During the past decade, we have seen unprecedented changes in the regulation and operation of the electric industry, at the wholesale level and here in Maryland.
Until 1999, the regulated electric utilities in Maryland were responsible for providing intra-state transmission, distribution and supply services to all electric customers in Maryland. In response to Congressional and federal agency encouragement of competition in electricity markets, and as part of a wave of state adoption of electric deregulation laws, the Maryland General Assembly passed the “Electric Customer Choice and Competition Act of 1999.” As a result, the electric utilities were required to sell or transfer their generating facilities to competitive companies. The electric utilities maintain responsibility for operating the infrastructure (the “wires”) to deliver the electricity to our businesses and homes, and provide an electricity supply service (“Standard Offer Service” or “SOS”) to customers. However, the supply no longer comes from generating facilities owned by the utilities. Instead, the utilities purchase electricity for residential and small commercial customers through a bid solicitation process subject to review and approval by the MD Public Service Commission (PSC).

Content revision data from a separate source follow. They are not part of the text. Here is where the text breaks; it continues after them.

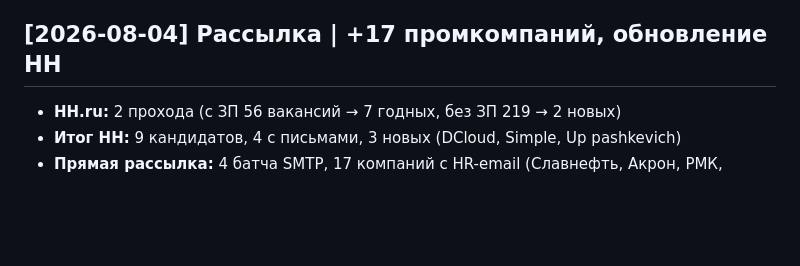
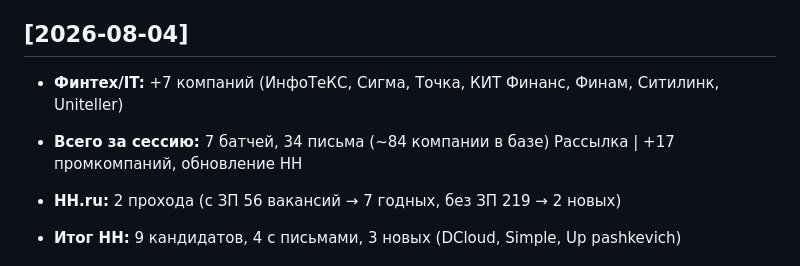
Before and after one commit to SergeiKrk/kb-viewer, a Markdown page: knowledge/JobHunt/log.md, the part around the change. Drawn GitHub-style; blank space fills up the shorter version.

Commit message:
JobHunt: +7 финтех/IT компаний + обновление карьерных страниц разработки ПО

```diff
--- a/knowledge/JobHunt/log.md
+++ b/knowledge/JobHunt/log.md
@@ -60,7 +60,10 @@
 - 7 компаний найдены только через hh.ru
 - 64 компании без публичных карьерных страниц
 
-## [2026-08-04] Рассылка | +17 промкомпаний, обновление HH
+## [2026-08-04]
+- **Финтех/IT:** +7 компаний (ИнфоТеКС, Сигма, Точка, КИТ Финанс, Финам, Ситилинк, Uniteller)
+- **Всего за сессию:** 7 батчей, 34 письма (~84 компании в базе)
+ Рассылка | +17 промкомпаний, обновление HH
 
 - **HH.ru:** 2 прохода (с ЗП 56 вакансий → 7 годных, без ЗП 219 → 2 новых)
 - **Итог HH:** 9 кандидатов, 4 с письмами, 3 новых (DCloud, Simple, Up pashkevich)
```
Also changed, not shown: 2 other files.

While prices in the wholesale markets were relatively stable in the first few years of the decade, and price freezes were in place for residential customers, experienced a significant increase in wholesale prices in the second half of the decade. Price freezes, negotiated as part of complex settlements, began to expire in 2004 for residential customers in the utility services areas. By 2006, when the price freeze expired for the residential customers of BGE (over one-half of all residential customers in Maryland), most residential customers became subject to dramatic (over 70%) increases in the cost of electricity when compared to the beginning of the decade. While wholesale (and now retail) supply prices have declined since 2010, the overall cost of electricity supply remains higher than in the first half of the decade.
Since 2000, residential customers have had the option of purchasing electricity from retail electricity suppliers. These companies must be licensed by the MD PSC and are subject to the State of Maryland and MD PSC consumer protection rules. By October 2011, about 21% of Maryland’s residential consumers were customers of retail electric suppliers.
With the increasingly complex nature of the electricity generating and delivery markets OPC has been in a wide variety state and federal proceedings to protect the interests of Maryland’s residential electric consumers. Our primary focus is on the affordability, reliability and quality of electricity service. To protect those consumer interests, OPC has been an advocate in numerous MD PSC cases, FERC proceedings, legislative investigations and hearings, and PJM regional stakeholder forums to address issues related to electricity procurement, distribution service and rates, and transmission needs and costs.